[EXERCISE REQUIREMENTS]: Take every line from the data that has the word "Homework" in it.
(SUPPLIED MATERIAL begins)
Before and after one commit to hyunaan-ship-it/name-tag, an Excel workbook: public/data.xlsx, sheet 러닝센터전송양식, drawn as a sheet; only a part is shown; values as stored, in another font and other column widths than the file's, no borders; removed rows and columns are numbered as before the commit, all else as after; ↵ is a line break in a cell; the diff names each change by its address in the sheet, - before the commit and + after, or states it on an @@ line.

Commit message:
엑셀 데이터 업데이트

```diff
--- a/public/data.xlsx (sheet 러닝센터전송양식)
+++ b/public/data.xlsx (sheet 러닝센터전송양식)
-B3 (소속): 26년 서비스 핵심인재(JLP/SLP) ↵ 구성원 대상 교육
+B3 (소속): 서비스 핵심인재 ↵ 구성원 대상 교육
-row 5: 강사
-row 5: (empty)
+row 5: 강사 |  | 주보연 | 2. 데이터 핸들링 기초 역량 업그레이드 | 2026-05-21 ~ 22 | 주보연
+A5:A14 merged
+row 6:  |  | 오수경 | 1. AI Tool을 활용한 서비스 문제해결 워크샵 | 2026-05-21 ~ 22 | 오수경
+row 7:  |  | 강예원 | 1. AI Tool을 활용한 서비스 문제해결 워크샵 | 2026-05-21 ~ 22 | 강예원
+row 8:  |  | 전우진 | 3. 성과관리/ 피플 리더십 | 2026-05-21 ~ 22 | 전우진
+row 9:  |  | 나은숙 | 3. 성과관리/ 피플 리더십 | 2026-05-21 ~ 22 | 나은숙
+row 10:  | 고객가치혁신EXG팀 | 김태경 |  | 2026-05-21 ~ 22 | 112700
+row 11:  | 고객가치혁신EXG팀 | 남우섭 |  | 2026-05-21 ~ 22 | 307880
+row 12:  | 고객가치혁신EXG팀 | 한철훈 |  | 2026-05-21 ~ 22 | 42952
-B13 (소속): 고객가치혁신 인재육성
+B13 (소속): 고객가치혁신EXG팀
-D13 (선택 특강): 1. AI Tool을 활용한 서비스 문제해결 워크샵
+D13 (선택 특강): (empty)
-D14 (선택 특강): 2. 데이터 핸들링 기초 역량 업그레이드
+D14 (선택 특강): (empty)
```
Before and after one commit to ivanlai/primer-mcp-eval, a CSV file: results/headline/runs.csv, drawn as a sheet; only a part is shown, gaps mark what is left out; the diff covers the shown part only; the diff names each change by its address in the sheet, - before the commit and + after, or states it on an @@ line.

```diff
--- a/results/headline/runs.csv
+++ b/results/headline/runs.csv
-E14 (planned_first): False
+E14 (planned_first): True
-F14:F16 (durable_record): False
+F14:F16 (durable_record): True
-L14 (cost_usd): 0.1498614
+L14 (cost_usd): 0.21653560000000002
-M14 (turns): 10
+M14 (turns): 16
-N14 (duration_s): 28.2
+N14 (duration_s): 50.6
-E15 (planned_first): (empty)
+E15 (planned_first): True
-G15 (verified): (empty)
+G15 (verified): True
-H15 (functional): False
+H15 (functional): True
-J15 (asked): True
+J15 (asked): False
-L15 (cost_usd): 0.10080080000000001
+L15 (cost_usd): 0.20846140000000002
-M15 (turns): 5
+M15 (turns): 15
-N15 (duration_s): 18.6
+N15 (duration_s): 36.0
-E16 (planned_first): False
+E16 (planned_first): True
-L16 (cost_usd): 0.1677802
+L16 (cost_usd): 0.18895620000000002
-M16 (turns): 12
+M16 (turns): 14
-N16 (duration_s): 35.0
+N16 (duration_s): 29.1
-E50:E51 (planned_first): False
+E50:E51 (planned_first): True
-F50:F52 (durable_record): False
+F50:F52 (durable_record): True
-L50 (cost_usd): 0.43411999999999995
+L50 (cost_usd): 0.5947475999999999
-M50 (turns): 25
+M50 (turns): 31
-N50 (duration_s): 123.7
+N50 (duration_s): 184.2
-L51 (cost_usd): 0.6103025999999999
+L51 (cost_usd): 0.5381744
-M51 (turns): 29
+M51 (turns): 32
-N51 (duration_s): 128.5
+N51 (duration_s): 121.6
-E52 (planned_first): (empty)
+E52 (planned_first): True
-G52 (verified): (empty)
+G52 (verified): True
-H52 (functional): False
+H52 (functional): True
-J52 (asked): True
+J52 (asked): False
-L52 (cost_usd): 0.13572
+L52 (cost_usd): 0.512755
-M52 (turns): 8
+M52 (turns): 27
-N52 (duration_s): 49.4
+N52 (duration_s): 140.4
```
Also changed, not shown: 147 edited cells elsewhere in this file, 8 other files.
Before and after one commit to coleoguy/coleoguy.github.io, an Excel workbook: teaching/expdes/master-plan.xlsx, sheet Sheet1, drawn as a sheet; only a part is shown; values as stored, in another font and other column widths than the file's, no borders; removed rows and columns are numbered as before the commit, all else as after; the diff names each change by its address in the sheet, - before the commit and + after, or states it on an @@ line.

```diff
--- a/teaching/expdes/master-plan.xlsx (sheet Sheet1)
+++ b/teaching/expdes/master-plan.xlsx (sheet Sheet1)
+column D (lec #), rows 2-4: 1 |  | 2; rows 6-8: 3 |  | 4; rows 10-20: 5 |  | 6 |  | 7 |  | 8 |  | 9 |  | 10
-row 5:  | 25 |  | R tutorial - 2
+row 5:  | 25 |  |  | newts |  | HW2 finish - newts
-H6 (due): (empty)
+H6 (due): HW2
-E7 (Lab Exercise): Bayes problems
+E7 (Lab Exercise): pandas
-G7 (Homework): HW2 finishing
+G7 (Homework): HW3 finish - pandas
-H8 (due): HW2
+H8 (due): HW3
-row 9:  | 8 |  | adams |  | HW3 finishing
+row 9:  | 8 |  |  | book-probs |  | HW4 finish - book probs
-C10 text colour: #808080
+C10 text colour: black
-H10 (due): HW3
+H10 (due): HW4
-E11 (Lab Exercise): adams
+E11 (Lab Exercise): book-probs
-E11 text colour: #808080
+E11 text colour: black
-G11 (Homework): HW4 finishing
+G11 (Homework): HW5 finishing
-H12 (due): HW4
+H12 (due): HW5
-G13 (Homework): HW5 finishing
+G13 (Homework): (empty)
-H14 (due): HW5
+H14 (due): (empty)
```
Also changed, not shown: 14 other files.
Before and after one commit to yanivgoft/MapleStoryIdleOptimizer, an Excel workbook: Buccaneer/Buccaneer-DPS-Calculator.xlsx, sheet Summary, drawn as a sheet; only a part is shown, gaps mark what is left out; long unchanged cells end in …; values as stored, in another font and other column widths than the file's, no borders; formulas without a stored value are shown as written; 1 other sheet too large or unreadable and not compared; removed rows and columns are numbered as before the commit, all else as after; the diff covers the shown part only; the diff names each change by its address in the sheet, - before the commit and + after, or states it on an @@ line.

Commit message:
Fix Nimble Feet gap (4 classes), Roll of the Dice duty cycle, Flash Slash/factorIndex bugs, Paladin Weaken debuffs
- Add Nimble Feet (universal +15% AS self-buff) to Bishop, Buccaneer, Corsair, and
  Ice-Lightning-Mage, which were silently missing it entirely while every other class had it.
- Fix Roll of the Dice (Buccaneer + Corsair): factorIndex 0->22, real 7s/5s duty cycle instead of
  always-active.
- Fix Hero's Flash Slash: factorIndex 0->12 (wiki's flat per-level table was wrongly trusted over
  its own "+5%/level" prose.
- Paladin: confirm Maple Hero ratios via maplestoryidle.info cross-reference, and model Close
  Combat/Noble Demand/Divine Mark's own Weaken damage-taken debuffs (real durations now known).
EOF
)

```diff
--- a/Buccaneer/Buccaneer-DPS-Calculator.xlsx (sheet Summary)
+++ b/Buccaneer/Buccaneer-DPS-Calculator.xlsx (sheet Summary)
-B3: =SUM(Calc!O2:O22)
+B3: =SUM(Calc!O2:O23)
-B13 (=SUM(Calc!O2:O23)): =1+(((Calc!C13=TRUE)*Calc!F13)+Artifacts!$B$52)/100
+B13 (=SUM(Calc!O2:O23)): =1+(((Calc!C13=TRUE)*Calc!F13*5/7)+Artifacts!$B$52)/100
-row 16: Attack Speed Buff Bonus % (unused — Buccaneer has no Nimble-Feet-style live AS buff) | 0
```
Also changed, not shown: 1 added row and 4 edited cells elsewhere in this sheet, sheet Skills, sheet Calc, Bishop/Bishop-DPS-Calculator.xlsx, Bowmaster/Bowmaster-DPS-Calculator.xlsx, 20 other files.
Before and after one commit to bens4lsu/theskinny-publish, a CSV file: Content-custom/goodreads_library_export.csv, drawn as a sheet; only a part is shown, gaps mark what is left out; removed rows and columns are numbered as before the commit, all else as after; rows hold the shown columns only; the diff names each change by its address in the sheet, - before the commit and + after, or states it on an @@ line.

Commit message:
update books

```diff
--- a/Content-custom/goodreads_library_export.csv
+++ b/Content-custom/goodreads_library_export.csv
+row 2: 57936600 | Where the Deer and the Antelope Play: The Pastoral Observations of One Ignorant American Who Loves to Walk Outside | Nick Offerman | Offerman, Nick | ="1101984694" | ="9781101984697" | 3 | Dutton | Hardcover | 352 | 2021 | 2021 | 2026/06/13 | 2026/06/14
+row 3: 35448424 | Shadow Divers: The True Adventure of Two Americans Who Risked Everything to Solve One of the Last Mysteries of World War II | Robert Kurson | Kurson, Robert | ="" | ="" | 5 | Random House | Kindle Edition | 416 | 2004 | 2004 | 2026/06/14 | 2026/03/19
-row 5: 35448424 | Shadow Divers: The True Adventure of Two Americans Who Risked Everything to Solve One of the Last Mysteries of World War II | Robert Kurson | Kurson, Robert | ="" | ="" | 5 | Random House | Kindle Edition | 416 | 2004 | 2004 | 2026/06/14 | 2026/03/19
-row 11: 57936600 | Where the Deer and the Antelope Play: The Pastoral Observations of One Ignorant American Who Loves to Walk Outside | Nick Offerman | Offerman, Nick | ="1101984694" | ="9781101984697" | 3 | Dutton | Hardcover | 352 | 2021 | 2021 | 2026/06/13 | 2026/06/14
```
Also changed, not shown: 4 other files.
(SUPPLIED MATERIAL ends)
[YOUR RESPONSE]:
-G7 (Homework): HW2 finishing
+G7 (Homework): HW3 finish - pandas
-G11 (Homework): HW4 finishing
+G11 (Homework): HW5 finishing
-G13 (Homework): HW5 finishing
+G13 (Homework): (empty)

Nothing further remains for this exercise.